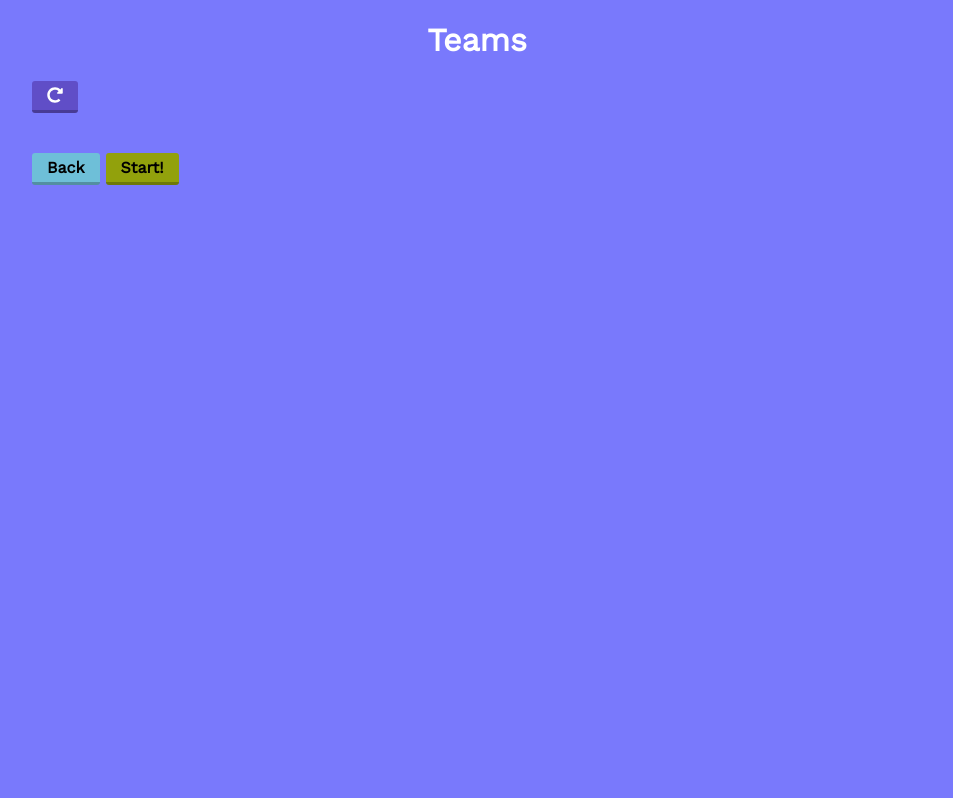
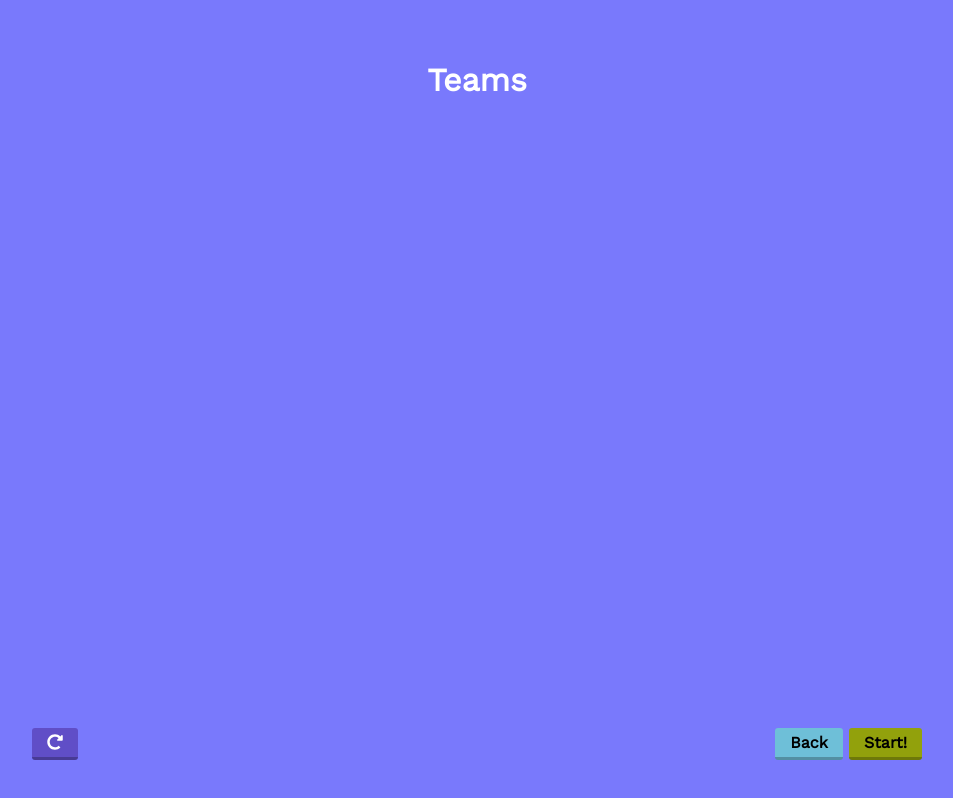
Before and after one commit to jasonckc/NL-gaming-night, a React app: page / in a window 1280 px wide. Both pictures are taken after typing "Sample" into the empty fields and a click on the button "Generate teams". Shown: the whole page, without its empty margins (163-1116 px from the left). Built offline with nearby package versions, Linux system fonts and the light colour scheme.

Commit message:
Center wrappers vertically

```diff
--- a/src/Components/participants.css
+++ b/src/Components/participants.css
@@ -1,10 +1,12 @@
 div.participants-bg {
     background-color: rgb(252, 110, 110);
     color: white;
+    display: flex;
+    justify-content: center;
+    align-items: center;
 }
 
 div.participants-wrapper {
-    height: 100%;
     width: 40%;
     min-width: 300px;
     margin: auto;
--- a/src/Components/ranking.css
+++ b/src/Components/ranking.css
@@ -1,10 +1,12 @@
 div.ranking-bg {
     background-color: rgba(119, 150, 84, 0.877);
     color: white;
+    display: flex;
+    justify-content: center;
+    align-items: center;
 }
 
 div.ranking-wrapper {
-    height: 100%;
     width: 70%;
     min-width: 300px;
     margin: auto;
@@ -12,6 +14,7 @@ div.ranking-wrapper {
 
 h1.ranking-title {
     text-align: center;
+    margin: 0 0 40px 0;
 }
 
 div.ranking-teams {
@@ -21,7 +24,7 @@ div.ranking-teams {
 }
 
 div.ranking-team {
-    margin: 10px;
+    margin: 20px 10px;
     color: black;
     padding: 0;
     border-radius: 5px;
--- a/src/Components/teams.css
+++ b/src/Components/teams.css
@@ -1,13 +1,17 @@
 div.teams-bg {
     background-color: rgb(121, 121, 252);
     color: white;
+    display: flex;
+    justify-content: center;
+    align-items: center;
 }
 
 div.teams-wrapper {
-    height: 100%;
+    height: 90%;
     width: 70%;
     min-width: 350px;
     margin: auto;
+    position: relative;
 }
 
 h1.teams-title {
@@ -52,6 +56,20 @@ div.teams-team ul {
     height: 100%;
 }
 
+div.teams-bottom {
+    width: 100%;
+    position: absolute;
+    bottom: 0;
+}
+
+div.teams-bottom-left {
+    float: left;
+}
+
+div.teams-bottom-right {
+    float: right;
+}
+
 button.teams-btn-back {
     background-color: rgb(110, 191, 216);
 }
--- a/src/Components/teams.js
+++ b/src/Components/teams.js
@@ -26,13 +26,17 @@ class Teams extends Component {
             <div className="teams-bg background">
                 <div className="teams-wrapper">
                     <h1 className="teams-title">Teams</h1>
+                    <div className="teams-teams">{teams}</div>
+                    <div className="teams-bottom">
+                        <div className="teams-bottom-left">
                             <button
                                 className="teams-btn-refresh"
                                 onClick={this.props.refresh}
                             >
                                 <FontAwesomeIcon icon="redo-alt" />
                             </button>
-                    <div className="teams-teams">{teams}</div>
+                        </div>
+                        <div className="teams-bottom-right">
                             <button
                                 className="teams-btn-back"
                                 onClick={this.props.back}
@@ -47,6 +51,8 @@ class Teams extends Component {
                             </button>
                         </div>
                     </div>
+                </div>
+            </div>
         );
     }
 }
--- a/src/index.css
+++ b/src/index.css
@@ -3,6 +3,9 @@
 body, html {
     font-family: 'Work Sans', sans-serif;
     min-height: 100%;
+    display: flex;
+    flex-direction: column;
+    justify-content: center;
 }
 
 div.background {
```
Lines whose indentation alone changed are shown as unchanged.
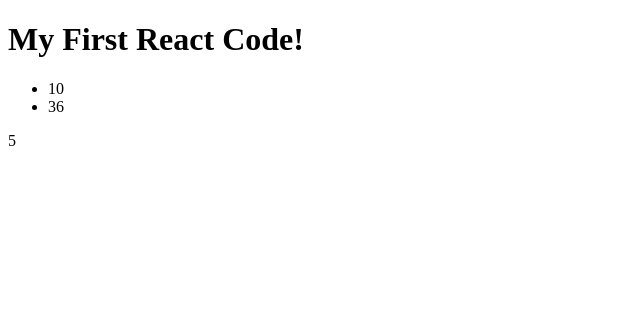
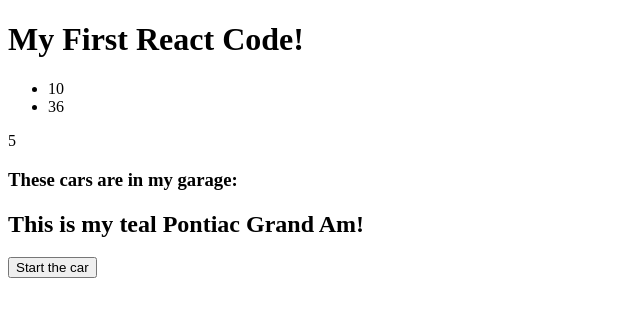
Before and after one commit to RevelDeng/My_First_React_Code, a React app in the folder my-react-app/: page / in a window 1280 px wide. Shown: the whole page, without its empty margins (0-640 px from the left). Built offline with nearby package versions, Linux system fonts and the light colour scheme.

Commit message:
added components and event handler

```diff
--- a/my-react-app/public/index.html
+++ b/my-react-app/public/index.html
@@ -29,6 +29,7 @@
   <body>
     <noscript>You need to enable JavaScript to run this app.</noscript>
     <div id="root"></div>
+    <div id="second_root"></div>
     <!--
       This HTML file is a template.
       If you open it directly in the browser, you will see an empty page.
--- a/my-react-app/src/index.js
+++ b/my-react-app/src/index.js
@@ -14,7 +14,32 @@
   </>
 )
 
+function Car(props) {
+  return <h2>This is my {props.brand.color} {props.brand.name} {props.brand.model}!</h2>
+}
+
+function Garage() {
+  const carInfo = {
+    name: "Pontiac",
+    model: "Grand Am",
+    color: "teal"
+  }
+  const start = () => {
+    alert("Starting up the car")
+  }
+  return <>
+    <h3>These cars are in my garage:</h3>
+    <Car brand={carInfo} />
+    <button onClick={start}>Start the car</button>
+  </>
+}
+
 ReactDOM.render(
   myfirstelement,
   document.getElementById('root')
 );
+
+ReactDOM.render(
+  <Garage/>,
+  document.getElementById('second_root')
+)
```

● Goal of the exercise
Write out the material above once more, word for word. Images stay out.

● Your response
Before and after one commit to jasonckc/NL-gaming-night, a React app: page / in a window 1280 px wide. Both pictures are taken after typing "Sample" into the empty fields and a click on the button "Generate teams". Shown: the whole page, without its empty margins (163-1116 px from the left). Built offline with nearby package versions, Linux system fonts and the light colour scheme.

Commit message:
Center wrappers vertically

```diff
--- a/src/Components/participants.css
+++ b/src/Components/participants.css
@@ -1,10 +1,12 @@
 div.participants-bg {
     background-color: rgb(252, 110, 110);
     color: white;
+    display: flex;
+    justify-content: center;
+    align-items: center;
 }
 
 div.participants-wrapper {
-    height: 100%;
     width: 40%;
     min-width: 300px;
     margin: auto;
--- a/src/Components/ranking.css
+++ b/src/Components/ranking.css
@@ -1,10 +1,12 @@
 div.ranking-bg {
     background-color: rgba(119, 150, 84, 0.877);
     color: white;
+    display: flex;
+    justify-content: center;
+    align-items: center;
 }
 
 div.ranking-wrapper {
-    height: 100%;
     width: 70%;
     min-width: 300px;
     margin: auto;
@@ -12,6 +14,7 @@ div.ranking-wrapper {
 
 h1.ranking-title {
     text-align: center;
+    margin: 0 0 40px 0;
 }
 
 div.ranking-teams {
@@ -21,7 +24,7 @@ div.ranking-teams {
 }
 
 div.ranking-team {
-    margin: 10px;
+    margin: 20px 10px;
     color: black;
     padding: 0;
     border-radius: 5px;
--- a/src/Components/teams.css
+++ b/src/Components/teams.css
@@ -1,13 +1,17 @@
 div.teams-bg {
     background-color: rgb(121, 121, 252);
     color: white;
+    display: flex;
+    justify-content: center;
+    align-items: center;
 }
 
 div.teams-wrapper {
-    height: 100%;
+    height: 90%;
     width: 70%;
     min-width: 350px;
     margin: auto;
+    position: relative;
 }
 
 h1.teams-title {
@@ -52,6 +56,20 @@ div.teams-team ul {
     height: 100%;
 }
 
+div.teams-bottom {
+    width: 100%;
+    position: absolute;
+    bottom: 0;
+}
+
+div.teams-bottom-left {
+    float: left;
+}
+
+div.teams-bottom-right {
+    float: right;
+}
+
 button.teams-btn-back {
     background-color: rgb(110, 191, 216);
 }
--- a/src/Components/teams.js
+++ b/src/Components/teams.js
@@ -26,13 +26,17 @@ class Teams extends Component {
             <div className="teams-bg background">
                 <div className="teams-wrapper">
                     <h1 className="teams-title">Teams</h1>
+                    <div className="teams-teams">{teams}</div>
+                    <div className="teams-bottom">
+                        <div className="teams-bottom-left">
                             <button
                                 className="teams-btn-refresh"
                                 onClick={this.props.refresh}
                             >
                                 <FontAwesomeIcon icon="redo-alt" />
                             </button>
-                    <div className="teams-teams">{teams}</div>
+                        </div>
+                        <div className="teams-bottom-right">
                             <button
                                 className="teams-btn-back"
                                 onClick={this.props.back}
@@ -47,6 +51,8 @@ class Teams extends Component {
                             </button>
                         </div>
                     </div>
+                </div>
+            </div>
         );
     }
 }
--- a/src/index.css
+++ b/src/index.css
@@ -3,6 +3,9 @@
 body, html {
     font-family: 'Work Sans', sans-serif;
     min-height: 100%;
+    display: flex;
+    flex-direction: column;
+    justify-content: center;
 }
 
 div.background {
```
Lines whose indentation alone changed are shown as unchanged.
Before and after one commit to RevelDeng/My_First_React_Code, a React app in the folder my-react-app/: page / in a window 1280 px wide. Shown: the whole page, without its empty margins (0-640 px from the left). Built offline with nearby package versions, Linux system fonts and the light colour scheme.

Commit message:
added components and event handler

```diff
--- a/my-react-app/public/index.html
+++ b/my-react-app/public/index.html
@@ -29,6 +29,7 @@
   <body>
     <noscript>You need to enable JavaScript to run this app.</noscript>
     <div id="root"></div>
+    <div id="second_root"></div>
     <!--
       This HTML file is a template.
       If you open it directly in the browser, you will see an empty page.
--- a/my-react-app/src/index.js
+++ b/my-react-app/src/index.js
@@ -14,7 +14,32 @@
   </>
 )
 
+function Car(props) {
+  return <h2>This is my {props.brand.color} {props.brand.name} {props.brand.model}!</h2>
+}
+
+function Garage() {
+  const carInfo = {
+    name: "Pontiac",
+    model: "Grand Am",
+    color: "teal"
+  }
+  const start = () => {
+    alert("Starting up the car")
+  }
+  return <>
+    <h3>These cars are in my garage:</h3>
+    <Car brand={carInfo} />
+    <button onClick={start}>Start the car</button>
+  </>
+}
+
 ReactDOM.render(
   myfirstelement,
   document.getElementById('root')
 );
+
+ReactDOM.render(
+  <Garage/>,
+  document.getElementById('second_root')
+)
```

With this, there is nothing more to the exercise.